Once home to the largest concentration of curry houses in the UK, Brick Lane in London's East End has long played an vital role as the home of migrant communities.
For years it has been central to the Bangladeshi community in Britain, but recent investment in this part of London has drastically changed the face of the Bangla Town area.
The 'Beyond Banglatown' project grew out of a larger piece of research on the Bengal diaspora which explored Muslim migration from the north-eastern Indian state of Bengal in the period after partition. millipedia created the website for this earlier research Bangla Stories. As part of this work, the project team became interested in the iconic status of Brick Lane as the centre of the Bangladeshi community in Britain and in the significance of Banglatown and the curry restaurants to the area.
Research for ‘Beyond Banglatown’, undertaken by researchers from LSE Cities, London School of Economics and Centre on Dynamics of Ethnicity, University of Manchester, explored the changing fortunes of Banglatown’s restaurants, and the implications of this change for the Bangladeshi community in East London and for Brick Lane itself.

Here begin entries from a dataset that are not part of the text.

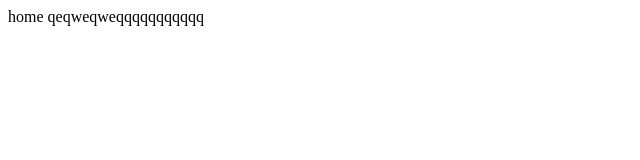
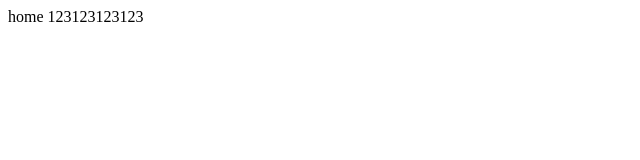
Before and after one commit to Formolin/demo, a plain HTML site: page index.html in a window 1280 px wide. Shown: the whole page, without its empty margins (0-640 px from the left). Drawn offline with Linux system fonts and the light colour scheme.

Commit message:
程序员A第二次提交

```diff
--- a/index.html
+++ b/index.html
@@ -8,6 +8,7 @@
 <body>
     home
 
-    qeqweqweqqqqqqqqqqq
+
+    123123123123
 </body>
 </html>
```
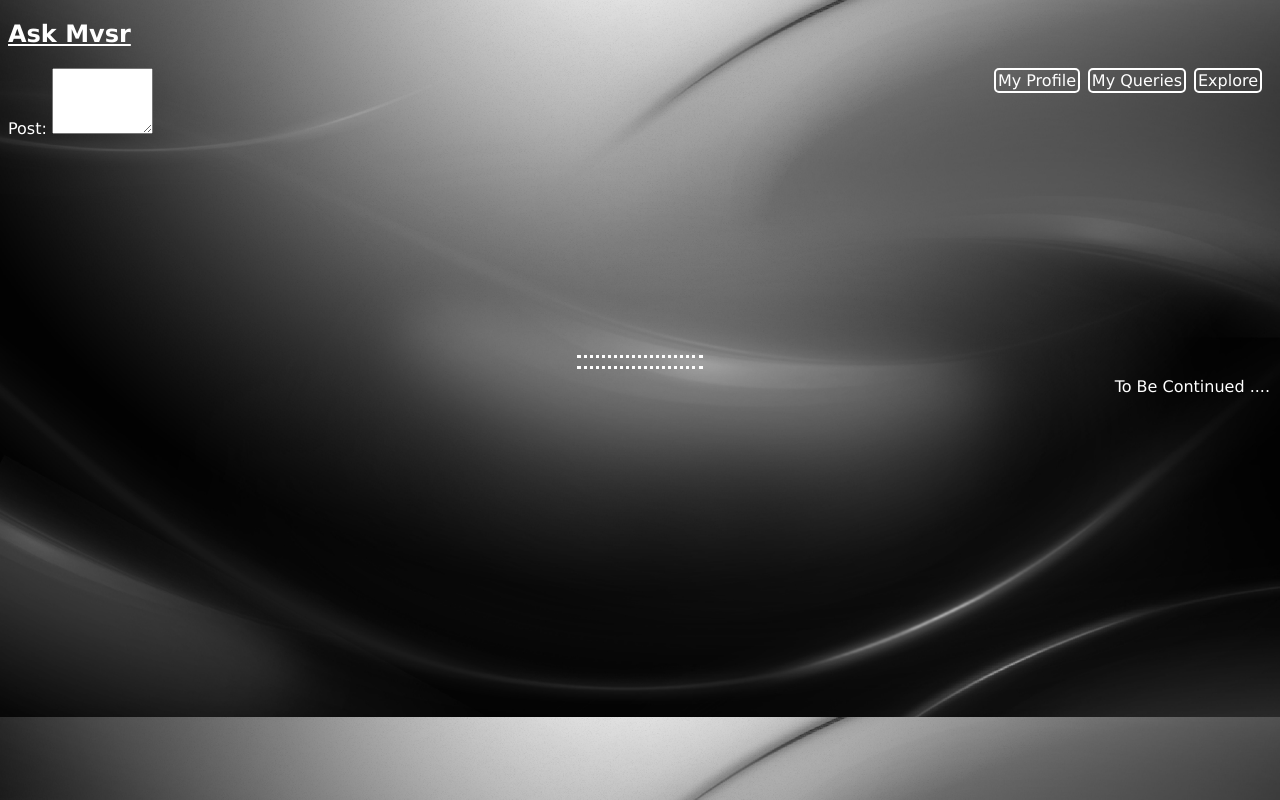
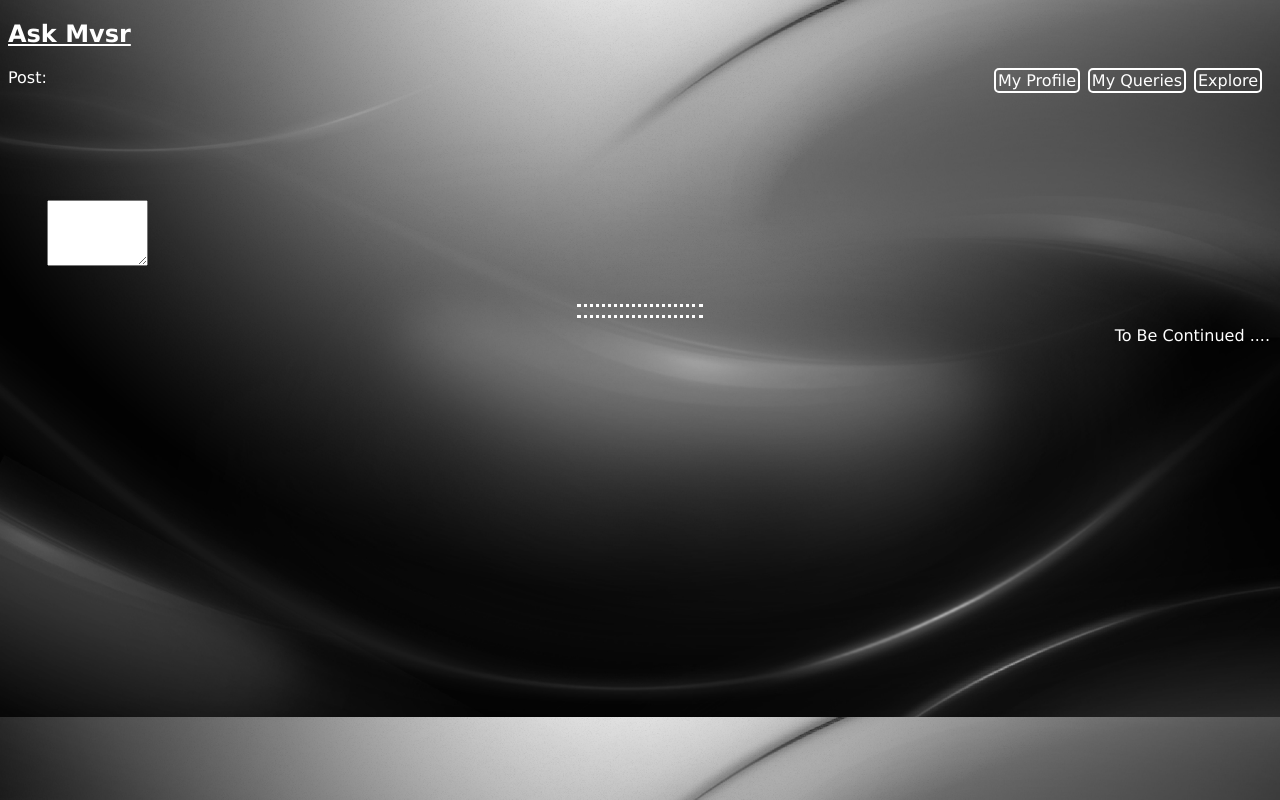
Before and after one commit to MadhuriChoula/maddy, a plain HTML site: page index.html in a window 1280 px wide. Drawn offline with Linux system fonts and the light colour scheme.

Commit message:
Update mine.css

```diff
--- a/mine.css
+++ b/mine.css
@@ -66,3 +66,8 @@ position:absolute;
 
 
 }
+
+#text{
+   position:absolute;
+   top:200px;
+}
```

Through visual mapping, face-to-face surveys with shop proprietors and employees, a qualitative survey, and in-depth interviews with Bangladeshi restaurant owners, former restaurant owners and key stakeholders, the project captures some of the complexity of Brick Lane and Banglatown at a moment of transformation and uncertainty. By the close of the project, the southern section of Brick Lane hosted only 23 restaurants and cafés focused on curry – a decrease of 62% in 15 years.

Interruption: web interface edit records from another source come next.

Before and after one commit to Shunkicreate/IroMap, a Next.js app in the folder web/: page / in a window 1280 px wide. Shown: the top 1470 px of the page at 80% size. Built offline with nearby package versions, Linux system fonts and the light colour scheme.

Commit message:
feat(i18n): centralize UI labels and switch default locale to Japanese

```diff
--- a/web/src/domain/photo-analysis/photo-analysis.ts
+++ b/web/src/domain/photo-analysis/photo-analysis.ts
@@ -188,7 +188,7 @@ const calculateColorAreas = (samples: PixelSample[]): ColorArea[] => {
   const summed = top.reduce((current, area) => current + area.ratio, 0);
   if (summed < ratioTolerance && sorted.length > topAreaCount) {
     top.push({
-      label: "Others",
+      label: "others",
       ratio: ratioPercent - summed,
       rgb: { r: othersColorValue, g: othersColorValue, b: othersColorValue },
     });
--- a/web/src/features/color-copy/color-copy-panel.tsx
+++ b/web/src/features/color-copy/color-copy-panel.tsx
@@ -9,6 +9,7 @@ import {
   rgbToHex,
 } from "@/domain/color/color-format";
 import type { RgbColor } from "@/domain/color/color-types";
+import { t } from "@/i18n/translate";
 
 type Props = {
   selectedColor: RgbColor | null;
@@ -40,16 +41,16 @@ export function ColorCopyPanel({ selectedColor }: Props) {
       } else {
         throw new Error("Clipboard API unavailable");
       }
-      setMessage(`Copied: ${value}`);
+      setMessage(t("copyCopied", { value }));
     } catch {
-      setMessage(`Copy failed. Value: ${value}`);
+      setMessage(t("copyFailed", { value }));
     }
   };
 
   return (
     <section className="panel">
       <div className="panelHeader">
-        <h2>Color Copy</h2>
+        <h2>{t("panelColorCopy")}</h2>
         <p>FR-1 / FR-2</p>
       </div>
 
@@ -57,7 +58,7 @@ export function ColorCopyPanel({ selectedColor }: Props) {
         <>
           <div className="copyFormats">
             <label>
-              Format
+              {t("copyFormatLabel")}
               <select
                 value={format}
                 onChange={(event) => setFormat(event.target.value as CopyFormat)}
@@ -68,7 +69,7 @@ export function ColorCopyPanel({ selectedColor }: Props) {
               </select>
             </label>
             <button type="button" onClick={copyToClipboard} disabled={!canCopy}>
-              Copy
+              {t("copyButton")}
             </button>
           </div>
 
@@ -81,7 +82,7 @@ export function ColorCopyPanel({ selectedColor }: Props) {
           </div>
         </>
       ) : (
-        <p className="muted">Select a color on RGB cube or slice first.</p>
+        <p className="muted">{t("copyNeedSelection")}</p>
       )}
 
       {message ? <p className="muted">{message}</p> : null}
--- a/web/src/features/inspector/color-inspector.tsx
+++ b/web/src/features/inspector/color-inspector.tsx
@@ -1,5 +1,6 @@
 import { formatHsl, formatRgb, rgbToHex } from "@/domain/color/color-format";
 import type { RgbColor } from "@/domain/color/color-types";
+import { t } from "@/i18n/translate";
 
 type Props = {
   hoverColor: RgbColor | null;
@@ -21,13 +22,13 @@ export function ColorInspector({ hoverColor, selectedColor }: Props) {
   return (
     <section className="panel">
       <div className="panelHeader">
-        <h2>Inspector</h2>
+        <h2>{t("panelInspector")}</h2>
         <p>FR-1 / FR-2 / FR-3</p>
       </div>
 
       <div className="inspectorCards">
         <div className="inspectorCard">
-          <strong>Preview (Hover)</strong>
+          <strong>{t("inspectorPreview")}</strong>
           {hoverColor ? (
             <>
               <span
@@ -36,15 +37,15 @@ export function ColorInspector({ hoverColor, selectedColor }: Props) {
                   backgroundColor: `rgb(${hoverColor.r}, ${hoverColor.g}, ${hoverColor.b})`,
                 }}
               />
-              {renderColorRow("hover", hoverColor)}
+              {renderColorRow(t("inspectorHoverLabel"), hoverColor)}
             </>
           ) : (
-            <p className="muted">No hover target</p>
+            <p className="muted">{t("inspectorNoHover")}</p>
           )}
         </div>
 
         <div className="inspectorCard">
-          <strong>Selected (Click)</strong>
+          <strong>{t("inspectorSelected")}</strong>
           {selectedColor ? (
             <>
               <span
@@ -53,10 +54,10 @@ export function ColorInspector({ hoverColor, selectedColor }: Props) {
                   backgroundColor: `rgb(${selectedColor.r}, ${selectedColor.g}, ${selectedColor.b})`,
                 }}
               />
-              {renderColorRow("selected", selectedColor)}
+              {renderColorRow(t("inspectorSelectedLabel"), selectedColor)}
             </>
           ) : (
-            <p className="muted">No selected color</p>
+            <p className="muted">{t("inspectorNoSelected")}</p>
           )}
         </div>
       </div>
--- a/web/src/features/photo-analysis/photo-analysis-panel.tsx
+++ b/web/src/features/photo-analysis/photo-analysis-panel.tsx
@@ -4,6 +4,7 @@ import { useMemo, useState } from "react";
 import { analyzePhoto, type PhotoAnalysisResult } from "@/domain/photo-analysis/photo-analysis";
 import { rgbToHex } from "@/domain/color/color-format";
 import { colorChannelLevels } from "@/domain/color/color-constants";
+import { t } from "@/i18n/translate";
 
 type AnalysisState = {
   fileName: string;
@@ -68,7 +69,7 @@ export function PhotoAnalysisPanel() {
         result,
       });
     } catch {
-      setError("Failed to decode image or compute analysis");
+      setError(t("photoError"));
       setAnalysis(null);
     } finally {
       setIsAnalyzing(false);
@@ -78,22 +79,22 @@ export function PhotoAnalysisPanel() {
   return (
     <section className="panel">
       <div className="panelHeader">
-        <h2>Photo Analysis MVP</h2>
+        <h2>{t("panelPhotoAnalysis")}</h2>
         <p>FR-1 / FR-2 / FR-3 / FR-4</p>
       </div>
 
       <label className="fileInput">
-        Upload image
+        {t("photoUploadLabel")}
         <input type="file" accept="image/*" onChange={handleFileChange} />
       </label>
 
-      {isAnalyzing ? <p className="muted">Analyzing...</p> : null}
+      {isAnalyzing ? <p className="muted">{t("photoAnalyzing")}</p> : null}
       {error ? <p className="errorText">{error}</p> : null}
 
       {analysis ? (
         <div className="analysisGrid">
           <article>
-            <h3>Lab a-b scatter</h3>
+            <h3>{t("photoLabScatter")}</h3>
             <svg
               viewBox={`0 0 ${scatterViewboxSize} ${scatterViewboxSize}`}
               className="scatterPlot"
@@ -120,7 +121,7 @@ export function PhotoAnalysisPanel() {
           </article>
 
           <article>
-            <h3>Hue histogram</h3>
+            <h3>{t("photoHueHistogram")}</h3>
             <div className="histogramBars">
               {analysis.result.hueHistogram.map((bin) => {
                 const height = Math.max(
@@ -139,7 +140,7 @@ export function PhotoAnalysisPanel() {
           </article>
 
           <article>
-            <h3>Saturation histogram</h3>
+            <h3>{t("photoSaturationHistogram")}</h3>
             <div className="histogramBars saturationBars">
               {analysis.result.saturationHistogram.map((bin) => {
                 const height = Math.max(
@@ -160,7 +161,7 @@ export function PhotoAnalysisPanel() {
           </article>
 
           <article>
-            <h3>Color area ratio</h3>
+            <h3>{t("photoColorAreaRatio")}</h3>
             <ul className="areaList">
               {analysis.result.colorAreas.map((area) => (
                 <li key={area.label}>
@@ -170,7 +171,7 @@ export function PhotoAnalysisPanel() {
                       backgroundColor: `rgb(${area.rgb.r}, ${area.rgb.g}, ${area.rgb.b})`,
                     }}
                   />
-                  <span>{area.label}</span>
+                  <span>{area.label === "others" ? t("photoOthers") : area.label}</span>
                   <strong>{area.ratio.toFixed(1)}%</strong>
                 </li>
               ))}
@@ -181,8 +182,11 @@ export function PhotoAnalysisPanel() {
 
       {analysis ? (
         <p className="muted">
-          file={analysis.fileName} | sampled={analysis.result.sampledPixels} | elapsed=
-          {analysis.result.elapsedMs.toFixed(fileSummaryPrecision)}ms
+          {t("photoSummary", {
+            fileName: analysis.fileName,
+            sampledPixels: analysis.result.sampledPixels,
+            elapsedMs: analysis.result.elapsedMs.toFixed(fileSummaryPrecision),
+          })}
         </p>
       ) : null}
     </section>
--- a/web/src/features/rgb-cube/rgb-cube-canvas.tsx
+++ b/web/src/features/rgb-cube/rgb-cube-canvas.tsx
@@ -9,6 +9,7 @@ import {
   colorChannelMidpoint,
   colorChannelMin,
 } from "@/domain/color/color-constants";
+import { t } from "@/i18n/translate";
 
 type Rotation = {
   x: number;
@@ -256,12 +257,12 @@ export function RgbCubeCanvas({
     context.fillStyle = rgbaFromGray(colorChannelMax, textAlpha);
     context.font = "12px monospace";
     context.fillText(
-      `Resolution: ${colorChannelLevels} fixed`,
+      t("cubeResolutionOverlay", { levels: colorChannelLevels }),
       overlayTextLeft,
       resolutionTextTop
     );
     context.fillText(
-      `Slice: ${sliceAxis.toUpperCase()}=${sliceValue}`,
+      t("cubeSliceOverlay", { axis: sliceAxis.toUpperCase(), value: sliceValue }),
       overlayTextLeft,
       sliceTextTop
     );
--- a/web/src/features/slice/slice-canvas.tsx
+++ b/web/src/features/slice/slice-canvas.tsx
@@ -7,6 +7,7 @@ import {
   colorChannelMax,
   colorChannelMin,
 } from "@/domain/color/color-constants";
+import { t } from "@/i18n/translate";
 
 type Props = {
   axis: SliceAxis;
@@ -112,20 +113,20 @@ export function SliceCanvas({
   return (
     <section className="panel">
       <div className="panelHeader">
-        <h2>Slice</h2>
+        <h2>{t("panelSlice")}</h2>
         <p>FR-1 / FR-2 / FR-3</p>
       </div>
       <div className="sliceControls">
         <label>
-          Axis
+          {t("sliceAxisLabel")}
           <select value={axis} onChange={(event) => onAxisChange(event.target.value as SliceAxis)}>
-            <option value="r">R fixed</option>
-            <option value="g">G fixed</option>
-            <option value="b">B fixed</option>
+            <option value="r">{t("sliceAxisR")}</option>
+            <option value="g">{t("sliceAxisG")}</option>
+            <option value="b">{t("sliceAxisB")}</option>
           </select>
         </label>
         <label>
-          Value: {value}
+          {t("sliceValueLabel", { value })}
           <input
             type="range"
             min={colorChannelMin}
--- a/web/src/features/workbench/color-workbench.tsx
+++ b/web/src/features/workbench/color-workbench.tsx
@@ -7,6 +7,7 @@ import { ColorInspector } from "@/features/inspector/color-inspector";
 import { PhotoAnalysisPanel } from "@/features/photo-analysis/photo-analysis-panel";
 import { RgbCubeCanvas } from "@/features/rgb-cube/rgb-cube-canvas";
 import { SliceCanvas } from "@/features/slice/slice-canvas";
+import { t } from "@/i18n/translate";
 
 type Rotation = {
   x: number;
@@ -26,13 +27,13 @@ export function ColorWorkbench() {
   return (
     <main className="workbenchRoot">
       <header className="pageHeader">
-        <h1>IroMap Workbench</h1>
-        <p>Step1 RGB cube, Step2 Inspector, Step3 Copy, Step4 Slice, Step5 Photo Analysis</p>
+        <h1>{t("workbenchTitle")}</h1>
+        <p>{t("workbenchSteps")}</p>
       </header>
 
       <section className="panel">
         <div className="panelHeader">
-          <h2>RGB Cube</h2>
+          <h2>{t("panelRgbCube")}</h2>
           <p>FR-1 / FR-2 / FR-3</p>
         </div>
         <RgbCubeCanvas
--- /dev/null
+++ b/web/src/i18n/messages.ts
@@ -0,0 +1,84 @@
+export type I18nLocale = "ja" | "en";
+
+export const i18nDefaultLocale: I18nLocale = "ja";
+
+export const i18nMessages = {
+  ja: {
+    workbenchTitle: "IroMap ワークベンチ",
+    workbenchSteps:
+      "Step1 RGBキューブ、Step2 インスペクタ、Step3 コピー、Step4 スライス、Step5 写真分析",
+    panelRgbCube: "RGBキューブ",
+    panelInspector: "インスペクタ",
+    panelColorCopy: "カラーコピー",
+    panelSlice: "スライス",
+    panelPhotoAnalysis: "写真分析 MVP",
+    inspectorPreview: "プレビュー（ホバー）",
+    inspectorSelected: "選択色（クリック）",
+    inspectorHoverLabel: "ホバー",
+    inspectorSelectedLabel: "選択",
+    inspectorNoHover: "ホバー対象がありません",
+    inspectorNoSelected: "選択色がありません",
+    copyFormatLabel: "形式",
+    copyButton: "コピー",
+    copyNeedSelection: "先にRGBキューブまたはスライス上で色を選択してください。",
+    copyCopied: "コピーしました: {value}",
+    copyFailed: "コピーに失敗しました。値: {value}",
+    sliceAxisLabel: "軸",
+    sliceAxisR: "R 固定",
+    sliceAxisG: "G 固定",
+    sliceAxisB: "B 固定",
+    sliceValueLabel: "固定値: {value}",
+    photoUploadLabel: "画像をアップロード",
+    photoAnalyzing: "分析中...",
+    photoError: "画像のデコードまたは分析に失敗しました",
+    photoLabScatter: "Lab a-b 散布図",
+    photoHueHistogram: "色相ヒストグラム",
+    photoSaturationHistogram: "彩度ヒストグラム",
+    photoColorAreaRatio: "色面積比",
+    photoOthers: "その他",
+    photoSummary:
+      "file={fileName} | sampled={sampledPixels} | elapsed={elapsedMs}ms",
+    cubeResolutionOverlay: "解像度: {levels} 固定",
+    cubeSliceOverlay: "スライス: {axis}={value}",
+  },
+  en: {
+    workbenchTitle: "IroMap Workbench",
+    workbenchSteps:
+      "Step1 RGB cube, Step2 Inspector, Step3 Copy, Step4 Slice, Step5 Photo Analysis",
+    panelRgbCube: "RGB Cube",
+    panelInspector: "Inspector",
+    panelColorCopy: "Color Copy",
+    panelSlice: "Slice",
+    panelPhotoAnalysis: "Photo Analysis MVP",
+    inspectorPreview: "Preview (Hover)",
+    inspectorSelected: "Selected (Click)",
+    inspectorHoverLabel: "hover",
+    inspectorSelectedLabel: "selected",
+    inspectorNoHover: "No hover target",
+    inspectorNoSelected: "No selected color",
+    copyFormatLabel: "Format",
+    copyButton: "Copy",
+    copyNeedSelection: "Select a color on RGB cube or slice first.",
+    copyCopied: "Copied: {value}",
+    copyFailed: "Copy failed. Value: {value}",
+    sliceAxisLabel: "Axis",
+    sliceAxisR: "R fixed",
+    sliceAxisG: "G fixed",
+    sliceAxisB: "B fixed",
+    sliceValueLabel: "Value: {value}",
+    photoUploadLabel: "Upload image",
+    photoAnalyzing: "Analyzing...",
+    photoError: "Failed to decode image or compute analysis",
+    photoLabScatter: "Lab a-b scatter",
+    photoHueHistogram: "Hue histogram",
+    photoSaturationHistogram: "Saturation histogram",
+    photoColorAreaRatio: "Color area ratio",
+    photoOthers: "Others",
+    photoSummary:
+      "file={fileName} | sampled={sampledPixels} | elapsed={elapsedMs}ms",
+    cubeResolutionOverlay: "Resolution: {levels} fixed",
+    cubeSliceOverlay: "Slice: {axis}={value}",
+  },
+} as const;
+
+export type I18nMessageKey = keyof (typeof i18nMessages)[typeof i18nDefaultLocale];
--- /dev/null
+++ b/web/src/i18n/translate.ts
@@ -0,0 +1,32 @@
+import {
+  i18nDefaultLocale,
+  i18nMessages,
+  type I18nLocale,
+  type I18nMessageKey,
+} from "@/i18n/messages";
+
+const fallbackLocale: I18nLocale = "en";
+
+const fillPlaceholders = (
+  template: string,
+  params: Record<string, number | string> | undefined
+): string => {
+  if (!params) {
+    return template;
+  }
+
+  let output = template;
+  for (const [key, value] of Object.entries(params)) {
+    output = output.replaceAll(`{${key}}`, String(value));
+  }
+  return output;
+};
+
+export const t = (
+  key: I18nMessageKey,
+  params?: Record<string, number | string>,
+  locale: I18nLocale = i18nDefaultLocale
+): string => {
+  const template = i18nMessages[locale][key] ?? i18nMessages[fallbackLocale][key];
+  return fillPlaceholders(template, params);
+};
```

The pages of the website capture the project's findings, tracing the rich and complex history of Bengali migration to East London, the development of Banglatown and changes to Brick Lane's Bangladeshi-owned curry restaurants over time. It also provides a snapshot of the contemporary context of the street, including broader and more recent processes of urban change and gentrification.